Embracing these paradoxes is key to our survival and growth as an organization. Many people will have their assumptions about pipe organ music questioned, and that is a good thing! Many of us will have seen the HSBC bank advertisements on the jet bridges at airports around the world (as a travelling musician I consider myself an expert on these sightings!) They have a successful ad campaign based on what things mean in different cultures, questioning our associations. One example featured an image with a strong red cast. One caption that read “Danger” and another said “Good luck”. We can choose to identify the pipe organ with centuries past, with unexciting performances, and with dwindling audiences. Or we can see ourselves as trustees of an edgy, appealing, countercultural phenomenon, a “must-see” Portland experience with opportunities for tremendous growth and the power to transform lives.

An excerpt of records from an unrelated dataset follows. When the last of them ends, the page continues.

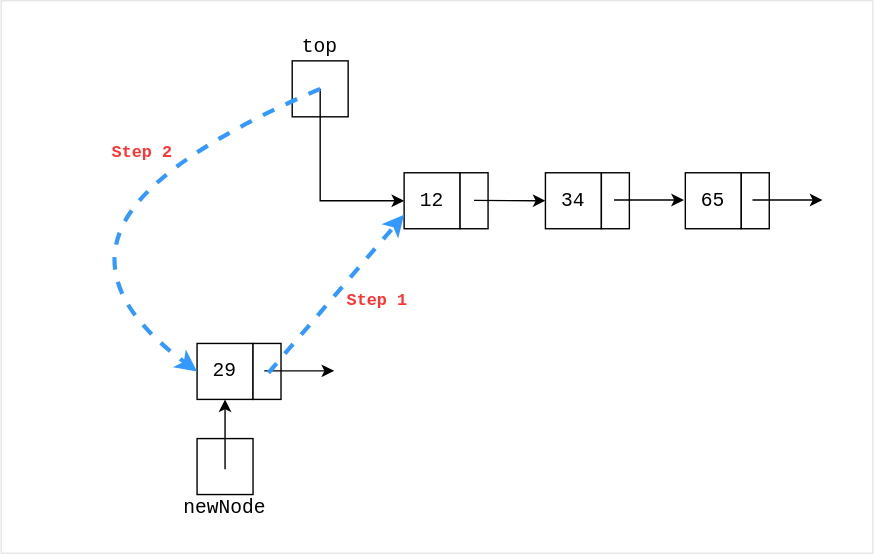
The draw.io diagram public/diagrams/stack-ll-push.svg in datkumar/code-journal, before a commit. Source tidied: cells renumbered, new cells last; positions are measured from the earlier drawing's top-left corner, leaving out a move shared by most shapes. Its diagram source:
```xml
<mxGraphModel background="#ffffff">
  <root>
    <mxCell id="0" />
    <mxCell id="1" parent="0" />
    <mxCell id="2" style="rounded=0;whiteSpace=wrap;html=1;strokeColor=#E6E6E6;" parent="1" vertex="1">
      <mxGeometry width="623" height="395" as="geometry" />
    </mxCell>
    <mxCell id="3" style="rounded=0;whiteSpace=wrap;html=1;fontFamily=Courier New;fontSize=14;" parent="1" vertex="1">
      <mxGeometry x="208" y="43" width="40" height="40" as="geometry" />
    </mxCell>
    <mxCell id="4" value="top" style="text;html=1;align=center;verticalAlign=middle;whiteSpace=wrap;rounded=0;fontFamily=Courier New;fontSize=14;" parent="1" vertex="1">
      <mxGeometry x="208" y="23" width="40" height="20" as="geometry" />
    </mxCell>
    <mxCell id="5" style="rounded=0;whiteSpace=wrap;html=1;fontFamily=Courier New;fontSize=14;" parent="1" vertex="1">
      <mxGeometry x="288" y="123" width="40" height="40" as="geometry" />
    </mxCell>
    <mxCell id="6" style="rounded=0;whiteSpace=wrap;html=1;fontFamily=Courier New;" parent="1" vertex="1">
      <mxGeometry x="328" y="123" width="20" height="40" as="geometry" />
    </mxCell>
    <mxCell id="7" style="endArrow=classic;html=1;rounded=0;entryX=0;entryY=0.5;entryDx=0;entryDy=0;exitX=0.5;exitY=0.5;exitDx=0;exitDy=0;exitPerimeter=0;fontFamily=Courier New;" parent="1" edge="1" source="3" target="5">
      <mxGeometry relative="1" as="geometry">
        <Array as="points">
          <mxPoint x="228" y="143" />
        </Array>
      </mxGeometry>
    </mxCell>
    <mxCell id="8" style="rounded=0;whiteSpace=wrap;html=1;fontFamily=Courier New;fontSize=14;" parent="1" vertex="1">
      <mxGeometry x="389" y="123" width="40" height="40" as="geometry" />
    </mxCell>
    <mxCell id="9" style="rounded=0;whiteSpace=wrap;html=1;fontFamily=Courier New;" parent="1" vertex="1">
      <mxGeometry x="429" y="123" width="20" height="40" as="geometry" />
    </mxCell>
    <mxCell id="10" style="rounded=0;whiteSpace=wrap;html=1;fontFamily=Courier New;fontSize=14;" parent="1" vertex="1">
      <mxGeometry x="489" y="123" width="40" height="40" as="geometry" />
    </mxCell>
    <mxCell id="11" style="rounded=0;whiteSpace=wrap;html=1;fontFamily=Courier New;" parent="1" vertex="1">
      <mxGeometry x="529" y="123" width="20" height="40" as="geometry" />
    </mxCell>
    <mxCell id="12" style="endArrow=classic;html=1;rounded=0;entryX=0;entryY=0.5;entryDx=0;entryDy=0;fontFamily=Courier New;" parent="1" edge="1">
      <mxGeometry relative="1" as="geometry">
        <mxPoint x="438" y="142.5" as="sourcePoint" />
        <mxPoint x="488" y="142.5" as="targetPoint" />
      </mxGeometry>
    </mxCell>
    <mxCell id="13" value="12" style="text;html=1;align=center;verticalAlign=middle;whiteSpace=wrap;rounded=0;fontSize=14;fontFamily=Courier New;" parent="1" vertex="1">
      <mxGeometry x="293" y="128" width="30" height="30" as="geometry" />
    </mxCell>
    <mxCell id="14" value="34" style="text;html=1;align=center;verticalAlign=middle;whiteSpace=wrap;rounded=0;fontSize=14;fontFamily=Courier New;" parent="1" vertex="1">
      <mxGeometry x="394" y="128" width="30" height="30" as="geometry" />
    </mxCell>
    <mxCell id="15" value="65" style="text;html=1;align=center;verticalAlign=middle;whiteSpace=wrap;rounded=0;fontSize=14;fontFamily=Courier New;" parent="1" vertex="1">
      <mxGeometry x="494" y="128" width="30" height="30" as="geometry" />
    </mxCell>
    <mxCell id="16" style="endArrow=classic;html=1;rounded=0;fontFamily=Courier New;" parent="1" edge="1">
      <mxGeometry relative="1" as="geometry">
        <mxPoint x="537" y="142.5" as="sourcePoint" />
        <mxPoint x="587" y="142.5" as="targetPoint" />
      </mxGeometry>
    </mxCell>
    <mxCell id="17" style="rounded=0;whiteSpace=wrap;html=1;fontFamily=Courier New;fontSize=14;" parent="1" vertex="1">
      <mxGeometry x="140" y="245" width="40" height="40" as="geometry" />
    </mxCell>
    <mxCell id="18" style="rounded=0;whiteSpace=wrap;html=1;fontFamily=Courier New;" parent="1" vertex="1">
      <mxGeometry x="180" y="245" width="20" height="40" as="geometry" />
    </mxCell>
    <mxCell id="19" value="29" style="text;html=1;align=center;verticalAlign=middle;whiteSpace=wrap;rounded=0;fontSize=14;fontFamily=Courier New;" parent="1" vertex="1">
      <mxGeometry x="145" y="250" width="30" height="30" as="geometry" />
    </mxCell>
    <mxCell id="20" style="endArrow=classic;html=1;rounded=0;fontFamily=Courier New;" parent="1" edge="1">
      <mxGeometry relative="1" as="geometry">
        <mxPoint x="188" y="264.6" as="sourcePoint" />
        <mxPoint x="238" y="264.6" as="targetPoint" />
      </mxGeometry>
    </mxCell>
    <mxCell id="21" style="endArrow=classic;html=1;rounded=0;fillColor=#f8cecc;strokeColor=#3399FF;entryX=0;entryY=0.75;entryDx=0;entryDy=0;dashed=1;strokeWidth=3;fontFamily=Courier New;" parent="1" edge="1" target="5">
      <mxGeometry relative="1" as="geometry">
        <mxPoint x="191" y="266" as="sourcePoint" />
      </mxGeometry>
    </mxCell>
    <mxCell id="22" style="endArrow=classic;html=1;rounded=0;entryX=0;entryY=0.5;entryDx=0;entryDy=0;fontFamily=Courier New;" parent="1" edge="1" target="8">
      <mxGeometry relative="1" as="geometry">
        <mxPoint x="338" y="142.8" as="sourcePoint" />
      </mxGeometry>
    </mxCell>
    <mxCell id="23" style="curved=1;endArrow=classic;html=1;rounded=0;entryX=0;entryY=0.5;entryDx=0;entryDy=0;strokeColor=#3399FF;fillColor=#f8cecc;dashed=1;strokeWidth=3;fontFamily=Courier New;" parent="1" edge="1" target="17">
      <mxGeometry relative="1" as="geometry">
        <mxPoint x="228" y="63" as="sourcePoint" />
        <Array as="points">
          <mxPoint x="107" y="115" />
          <mxPoint x="65" y="210" />
        </Array>
      </mxGeometry>
    </mxCell>
    <mxCell id="24" value="Step 2" style="text;html=1;align=center;verticalAlign=middle;whiteSpace=wrap;rounded=0;rotation=0;fontStyle=1;fontFamily=Courier New;fontColor=#FF3333;" parent="1" vertex="1">
      <mxGeometry x="71" y="95" width="60" height="28" as="geometry" />
    </mxCell>
    <mxCell id="25" value="&lt;font color=&quot;#ff3333&quot;&gt;Step 1&lt;/font&gt;" style="text;html=1;align=center;verticalAlign=middle;whiteSpace=wrap;rounded=0;rotation=0;fontStyle=1;fontFamily=Courier New;" parent="1" vertex="1">
      <mxGeometry x="239" y="204" width="60" height="22" as="geometry" />
    </mxCell>
    <mxCell id="26" value="newNode" style="text;html=1;align=center;verticalAlign=middle;whiteSpace=wrap;rounded=0;fontFamily=Courier New;fontSize=14;" parent="1" vertex="1">
      <mxGeometry x="124" y="353" width="72" height="20" as="geometry" />
    </mxCell>
    <mxCell id="27" style="rounded=0;whiteSpace=wrap;html=1;fontFamily=Courier New;fontSize=14;" parent="1" vertex="1">
      <mxGeometry x="140" y="313" width="40" height="40" as="geometry" />
    </mxCell>
    <mxCell id="28" style="endArrow=classic;html=1;rounded=0;entryX=0.5;entryY=1;entryDx=0;entryDy=0;" parent="1" edge="1" target="17">
      <mxGeometry relative="1" as="geometry">
        <mxPoint x="160" y="335" as="sourcePoint" />
      </mxGeometry>
    </mxCell>
  </root>
</mxGraphModel>
```
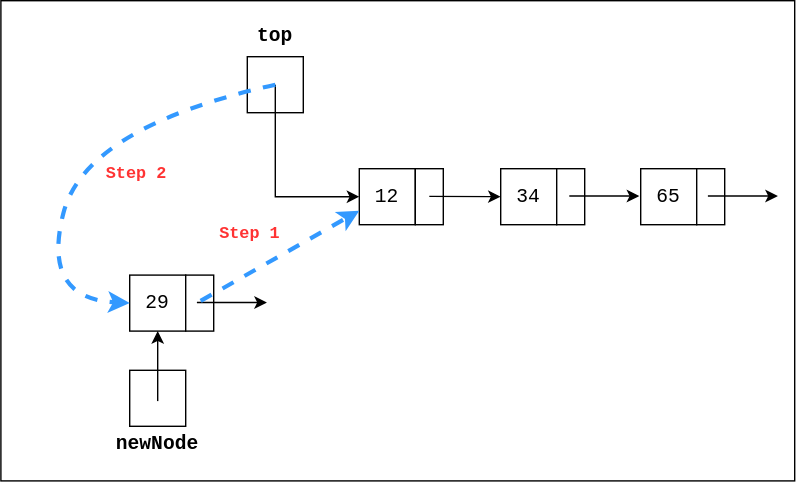
The same file after the commit.

The edit, as a diff of the source:
```diff
@@ -2,110 +2,110 @@
   <root>
     <mxCell id="0" />
     <mxCell id="1" parent="0" />
-    <mxCell id="2" style="rounded=0;whiteSpace=wrap;html=1;strokeColor=#E6E6E6;" parent="1" vertex="1">
-      <mxGeometry width="623" height="395" as="geometry" />
+    <mxCell id="2" style="rounded=0;whiteSpace=wrap;html=1;strokeColor=light-dark(#000000,#000000);fontFamily=monospace;fillColor=light-dark(#FFFFFF,#FFFFFF);" parent="1" vertex="1">
+      <mxGeometry x="32" y="3" width="567" height="343" as="geometry" />
     </mxCell>
-    <mxCell id="3" style="rounded=0;whiteSpace=wrap;html=1;fontFamily=Courier New;fontSize=14;" parent="1" vertex="1">
+    <mxCell id="3" style="rounded=0;whiteSpace=wrap;html=1;fontFamily=monospace;fontSize=14;strokeColor=light-dark(#000000,#000000);" parent="1" vertex="1">
       <mxGeometry x="208" y="43" width="40" height="40" as="geometry" />
     </mxCell>
-    <mxCell id="4" value="top" style="text;html=1;align=center;verticalAlign=middle;whiteSpace=wrap;rounded=0;fontFamily=Courier New;fontSize=14;" parent="1" vertex="1">
-      <mxGeometry x="208" y="23" width="40" height="20" as="geometry" />
+    <mxCell id="4" value="top" style="text;html=1;align=center;verticalAlign=middle;whiteSpace=wrap;rounded=0;fontFamily=monospace;fontSize=14;fontStyle=1;strokeColor=none;" parent="1" vertex="1">
+      <mxGeometry x="208" y="18" width="40" height="20" as="geometry" />
     </mxCell>
-    <mxCell id="5" style="rounded=0;whiteSpace=wrap;html=1;fontFamily=Courier New;fontSize=14;" parent="1" vertex="1">
+    <mxCell id="5" style="rounded=0;whiteSpace=wrap;html=1;fontFamily=monospace;fontSize=14;strokeColor=light-dark(#000000,#000000);" parent="1" vertex="1">
       <mxGeometry x="288" y="123" width="40" height="40" as="geometry" />
     </mxCell>
-    <mxCell id="6" style="rounded=0;whiteSpace=wrap;html=1;fontFamily=Courier New;" parent="1" vertex="1">
+    <mxCell id="6" style="rounded=0;whiteSpace=wrap;html=1;fontFamily=monospace;strokeColor=light-dark(#000000,#000000);" parent="1" vertex="1">
       <mxGeometry x="328" y="123" width="20" height="40" as="geometry" />
     </mxCell>
-    <mxCell id="7" style="endArrow=classic;html=1;rounded=0;entryX=0;entryY=0.5;entryDx=0;entryDy=0;exitX=0.5;exitY=0.5;exitDx=0;exitDy=0;exitPerimeter=0;fontFamily=Courier New;" parent="1" edge="1" source="3" target="5">
+    <mxCell id="7" style="endArrow=classic;html=1;rounded=0;entryX=0;entryY=0.5;entryDx=0;entryDy=0;exitX=0.5;exitY=0.5;exitDx=0;exitDy=0;exitPerimeter=0;fontFamily=monospace;strokeColor=light-dark(#000000,#000000);" parent="1" edge="1" source="3" target="5">
       <mxGeometry relative="1" as="geometry">
         <Array as="points">
           <mxPoint x="228" y="143" />
         </Array>
       </mxGeometry>
     </mxCell>
-    <mxCell id="8" style="rounded=0;whiteSpace=wrap;html=1;fontFamily=Courier New;fontSize=14;" parent="1" vertex="1">
+    <mxCell id="8" style="rounded=0;whiteSpace=wrap;html=1;fontFamily=monospace;fontSize=14;strokeColor=light-dark(#000000,#000000);" parent="1" vertex="1">
       <mxGeometry x="389" y="123" width="40" height="40" as="geometry" />
     </mxCell>
-    <mxCell id="9" style="rounded=0;whiteSpace=wrap;html=1;fontFamily=Courier New;" parent="1" vertex="1">
+    <mxCell id="9" style="rounded=0;whiteSpace=wrap;html=1;fontFamily=monospace;strokeColor=light-dark(#000000,#000000);" parent="1" vertex="1">
       <mxGeometry x="429" y="123" width="20" height="40" as="geometry" />
     </mxCell>
-    <mxCell id="10" style="rounded=0;whiteSpace=wrap;html=1;fontFamily=Courier New;fontSize=14;" parent="1" vertex="1">
+    <mxCell id="10" style="rounded=0;whiteSpace=wrap;html=1;fontFamily=monospace;fontSize=14;strokeColor=light-dark(#000000,#000000);" parent="1" vertex="1">
       <mxGeometry x="489" y="123" width="40" height="40" as="geometry" />
     </mxCell>
-    <mxCell id="11" style="rounded=0;whiteSpace=wrap;html=1;fontFamily=Courier New;" parent="1" vertex="1">
+    <mxCell id="11" style="rounded=0;whiteSpace=wrap;html=1;fontFamily=monospace;strokeColor=light-dark(#000000,#000000);" parent="1" vertex="1">
       <mxGeometry x="529" y="123" width="20" height="40" as="geometry" />
     </mxCell>
-    <mxCell id="12" style="endArrow=classic;html=1;rounded=0;entryX=0;entryY=0.5;entryDx=0;entryDy=0;fontFamily=Courier New;" parent="1" edge="1">
+    <mxCell id="12" style="endArrow=classic;html=1;rounded=0;entryX=0;entryY=0.5;entryDx=0;entryDy=0;fontFamily=monospace;strokeColor=light-dark(#000000,#000000);" parent="1" edge="1">
       <mxGeometry relative="1" as="geometry">
         <mxPoint x="438" y="142.5" as="sourcePoint" />
         <mxPoint x="488" y="142.5" as="targetPoint" />
       </mxGeometry>
     </mxCell>
-    <mxCell id="13" value="12" style="text;html=1;align=center;verticalAlign=middle;whiteSpace=wrap;rounded=0;fontSize=14;fontFamily=Courier New;" parent="1" vertex="1">
+    <mxCell id="13" value="12" style="text;html=1;align=center;verticalAlign=middle;whiteSpace=wrap;rounded=0;fontSize=14;fontFamily=monospace;strokeColor=none;" parent="1" vertex="1">
       <mxGeometry x="293" y="128" width="30" height="30" as="geometry" />
     </mxCell>
-    <mxCell id="14" value="34" style="text;html=1;align=center;verticalAlign=middle;whiteSpace=wrap;rounded=0;fontSize=14;fontFamily=Courier New;" parent="1" vertex="1">
+    <mxCell id="14" value="34" style="text;html=1;align=center;verticalAlign=middle;whiteSpace=wrap;rounded=0;fontSize=14;fontFamily=monospace;strokeColor=none;" parent="1" vertex="1">
       <mxGeometry x="394" y="128" width="30" height="30" as="geometry" />
     </mxCell>
-    <mxCell id="15" value="65" style="text;html=1;align=center;verticalAlign=middle;whiteSpace=wrap;rounded=0;fontSize=14;fontFamily=Courier New;" parent="1" vertex="1">
+    <mxCell id="15" value="65" style="text;html=1;align=center;verticalAlign=middle;whiteSpace=wrap;rounded=0;fontSize=14;fontFamily=monospace;strokeColor=none;" parent="1" vertex="1">
       <mxGeometry x="494" y="128" width="30" height="30" as="geometry" />
     </mxCell>
-    <mxCell id="16" style="endArrow=classic;html=1;rounded=0;fontFamily=Courier New;" parent="1" edge="1">
+    <mxCell id="16" style="endArrow=classic;html=1;rounded=0;fontFamily=monospace;strokeColor=light-dark(#000000,#000000);" parent="1" edge="1">
       <mxGeometry relative="1" as="geometry">
         <mxPoint x="537" y="142.5" as="sourcePoint" />
         <mxPoint x="587" y="142.5" as="targetPoint" />
       </mxGeometry>
     </mxCell>
-    <mxCell id="17" style="rounded=0;whiteSpace=wrap;html=1;fontFamily=Courier New;fontSize=14;" parent="1" vertex="1">
-      <mxGeometry x="140" y="245" width="40" height="40" as="geometry" />
+    <mxCell id="17" style="rounded=0;whiteSpace=wrap;html=1;fontFamily=monospace;fontSize=14;strokeColor=light-dark(#000000,#000000);" parent="1" vertex="1">
+      <mxGeometry x="124" y="199" width="40" height="40" as="geometry" />
     </mxCell>
-    <mxCell id="18" style="rounded=0;whiteSpace=wrap;html=1;fontFamily=Courier New;" parent="1" vertex="1">
-      <mxGeometry x="180" y="245" width="20" height="40" as="geometry" />
+    <mxCell id="18" style="rounded=0;whiteSpace=wrap;html=1;fontFamily=monospace;strokeColor=light-dark(#000000,#000000);" parent="1" vertex="1">
+      <mxGeometry x="164" y="199" width="20" height="40" as="geometry" />
     </mxCell>
-    <mxCell id="19" value="29" style="text;html=1;align=center;verticalAlign=middle;whiteSpace=wrap;rounded=0;fontSize=14;fontFamily=Courier New;" parent="1" vertex="1">
-      <mxGeometry x="145" y="250" width="30" height="30" as="geometry" />
+    <mxCell id="19" value="29" style="text;html=1;align=center;verticalAlign=middle;whiteSpace=wrap;rounded=0;fontSize=14;fontFamily=monospace;strokeColor=none;" parent="1" vertex="1">
+      <mxGeometry x="129" y="204" width="30" height="30" as="geometry" />
     </mxCell>
-    <mxCell id="20" style="endArrow=classic;html=1;rounded=0;fontFamily=Courier New;" parent="1" edge="1">
+    <mxCell id="20" style="endArrow=classic;html=1;rounded=0;fontFamily=monospace;strokeColor=light-dark(#000000,#000000);" parent="1" edge="1">
       <mxGeometry relative="1" as="geometry">
-        <mxPoint x="188" y="264.6" as="sourcePoint" />
-        <mxPoint x="238" y="264.6" as="targetPoint" />
+        <mxPoint x="172" y="218.6" as="sourcePoint" />
+        <mxPoint x="222" y="218.6" as="targetPoint" />
       </mxGeometry>
     </mxCell>
-    <mxCell id="21" style="endArrow=classic;html=1;rounded=0;fillColor=#f8cecc;strokeColor=#3399FF;entryX=0;entryY=0.75;entryDx=0;entryDy=0;dashed=1;strokeWidth=3;fontFamily=Courier New;" parent="1" edge="1" target="5">
+    <mxCell id="21" style="endArrow=classic;html=1;rounded=0;fillColor=#f8cecc;strokeColor=light-dark(#3399FF,#3399FF);entryX=0;entryY=0.75;entryDx=0;entryDy=0;dashed=1;strokeWidth=3;fontFamily=monospace;" parent="1" edge="1" target="5">
       <mxGeometry relative="1" as="geometry">
-        <mxPoint x="191" y="266" as="sourcePoint" />
+        <mxPoint x="174.7" y="217.4" as="sourcePoint" />
       </mxGeometry>
     </mxCell>
-    <mxCell id="22" style="endArrow=classic;html=1;rounded=0;entryX=0;entryY=0.5;entryDx=0;entryDy=0;fontFamily=Courier New;" parent="1" edge="1" target="8">
+    <mxCell id="22" style="endArrow=classic;html=1;rounded=0;entryX=0;entryY=0.5;entryDx=0;entryDy=0;fontFamily=monospace;strokeColor=light-dark(#000000,#000000);" parent="1" edge="1" target="8">
       <mxGeometry relative="1" as="geometry">
         <mxPoint x="338" y="142.8" as="sourcePoint" />
       </mxGeometry>
     </mxCell>
-    <mxCell id="23" style="curved=1;endArrow=classic;html=1;rounded=0;entryX=0;entryY=0.5;entryDx=0;entryDy=0;strokeColor=#3399FF;fillColor=#f8cecc;dashed=1;strokeWidth=3;fontFamily=Courier New;" parent="1" edge="1" target="17">
-      <mxGeometry relative="1" as="geometry">
+    <mxCell id="23" style="curved=1;endArrow=classic;html=1;rounded=0;entryX=0;entryY=0.5;entryDx=0;entryDy=0;strokeColor=light-dark(#3399FF,#3399FF);fillColor=#f8cecc;dashed=1;strokeWidth=3;fontFamily=monospace;" parent="1" edge="1" target="17">
+      <mxGeometry x="0.05" relative="1" as="geometry">
         <mxPoint x="228" y="63" as="sourcePoint" />
         <Array as="points">
-          <mxPoint x="107" y="115" />
-          <mxPoint x="65" y="210" />
+          <mxPoint x="92.5" y="93.4" />
+          <mxPoint x="60.8" y="215.9" />
         </Array>
       </mxGeometry>
     </mxCell>
-    <mxCell id="24" value="Step 2" style="text;html=1;align=center;verticalAlign=middle;whiteSpace=wrap;rounded=0;rotation=0;fontStyle=1;fontFamily=Courier New;fontColor=#FF3333;" parent="1" vertex="1">
-      <mxGeometry x="71" y="95" width="60" height="28" as="geometry" />
+    <mxCell id="24" value="Step 2" style="text;html=1;align=center;verticalAlign=middle;whiteSpace=wrap;rounded=0;rotation=0;fontStyle=1;fontFamily=monospace;fontColor=#FF3333;strokeColor=none;" parent="1" vertex="1">
+      <mxGeometry x="99" y="113" width="60" height="28" as="geometry" />
     </mxCell>
-    <mxCell id="25" value="&lt;font color=&quot;#ff3333&quot;&gt;Step 1&lt;/font&gt;" style="text;html=1;align=center;verticalAlign=middle;whiteSpace=wrap;rounded=0;rotation=0;fontStyle=1;fontFamily=Courier New;" parent="1" vertex="1">
-      <mxGeometry x="239" y="204" width="60" height="22" as="geometry" />
+    <mxCell id="25" value="&lt;font color=&quot;#ff3333&quot;&gt;Step 1&lt;/font&gt;" style="text;html=1;align=center;verticalAlign=middle;whiteSpace=wrap;rounded=0;rotation=0;fontStyle=1;fontFamily=monospace;strokeColor=none;" parent="1" vertex="1">
+      <mxGeometry x="180" y="158.5" width="60" height="22" as="geometry" />
     </mxCell>
-    <mxCell id="26" value="newNode" style="text;html=1;align=center;verticalAlign=middle;whiteSpace=wrap;rounded=0;fontFamily=Courier New;fontSize=14;" parent="1" vertex="1">
-      <mxGeometry x="124" y="353" width="72" height="20" as="geometry" />
+    <mxCell id="26" value="newNode" style="text;html=1;align=center;verticalAlign=middle;whiteSpace=wrap;rounded=0;fontFamily=monospace;fontSize=14;fontStyle=1;strokeColor=none;" parent="1" vertex="1">
+      <mxGeometry x="108" y="310" width="72" height="20" as="geometry" />
     </mxCell>
-    <mxCell id="27" style="rounded=0;whiteSpace=wrap;html=1;fontFamily=Courier New;fontSize=14;" parent="1" vertex="1">
-      <mxGeometry x="140" y="313" width="40" height="40" as="geometry" />
+    <mxCell id="27" style="rounded=0;whiteSpace=wrap;html=1;fontFamily=monospace;fontSize=14;strokeColor=light-dark(#000000,#000000);" parent="1" vertex="1">
+      <mxGeometry x="124" y="267" width="40" height="40" as="geometry" />
     </mxCell>
-    <mxCell id="28" style="endArrow=classic;html=1;rounded=0;entryX=0.5;entryY=1;entryDx=0;entryDy=0;" parent="1" edge="1" target="17">
+    <mxCell id="28" style="endArrow=classic;html=1;rounded=0;entryX=0.5;entryY=1;entryDx=0;entryDy=0;fontFamily=monospace;strokeColor=light-dark(#000000,#000000);" parent="1" edge="1" target="17">
       <mxGeometry relative="1" as="geometry">
-        <mxPoint x="160" y="335" as="sourcePoint" />
+        <mxPoint x="144" y="289" as="sourcePoint" />
       </mxGeometry>
     </mxCell>
   </root>
```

There are two particular areas that we can achieve this reinvention. One is through collaborations. A number of weeks ago I had the great fortune to meet with the leaders of Portland’s main artistic and cultural organizations. It solidified my conviction that we have a great deal to gain by cross-pollinating our respective assets in a city that is rich with art, music, dance, drama, and so much more.
The second is through technology. Just as the incorporation of the latest technological developments has been integral to the Kotzschmar’s history, so too must we fully embrace the many possibilities of modern technology in our performances today. This success has already been proven through the use of the big screen projection of the organ console, giving the audience an up-close-and-personal view of the organist and the keyboard (and the pedalboard). Live streaming performances would allow us to widen our field of view well beyond the confines of Merrill Auditorium, increasing our presence on the global stage.
The last two concerts that I performed (in August and October) had very good attendance, proof that our increased marketing efforts are bearing fruit. These things take time, resources, and immense energy. We’ve a long way to go before Merrill is packed, but we are well on our way. Looking ahead to the remainder of the season, we have a fabulous roster of performers for the Christmas With Kennerley concert in December, a more traditional, yet equally engaging, concert of music for the Bach Birthday Bash in March, and an eclectic mix of styles for the summer concert series. I can’t wait to see what the future holds, and look forward to seeing you at a future performance!
With my very best wishes,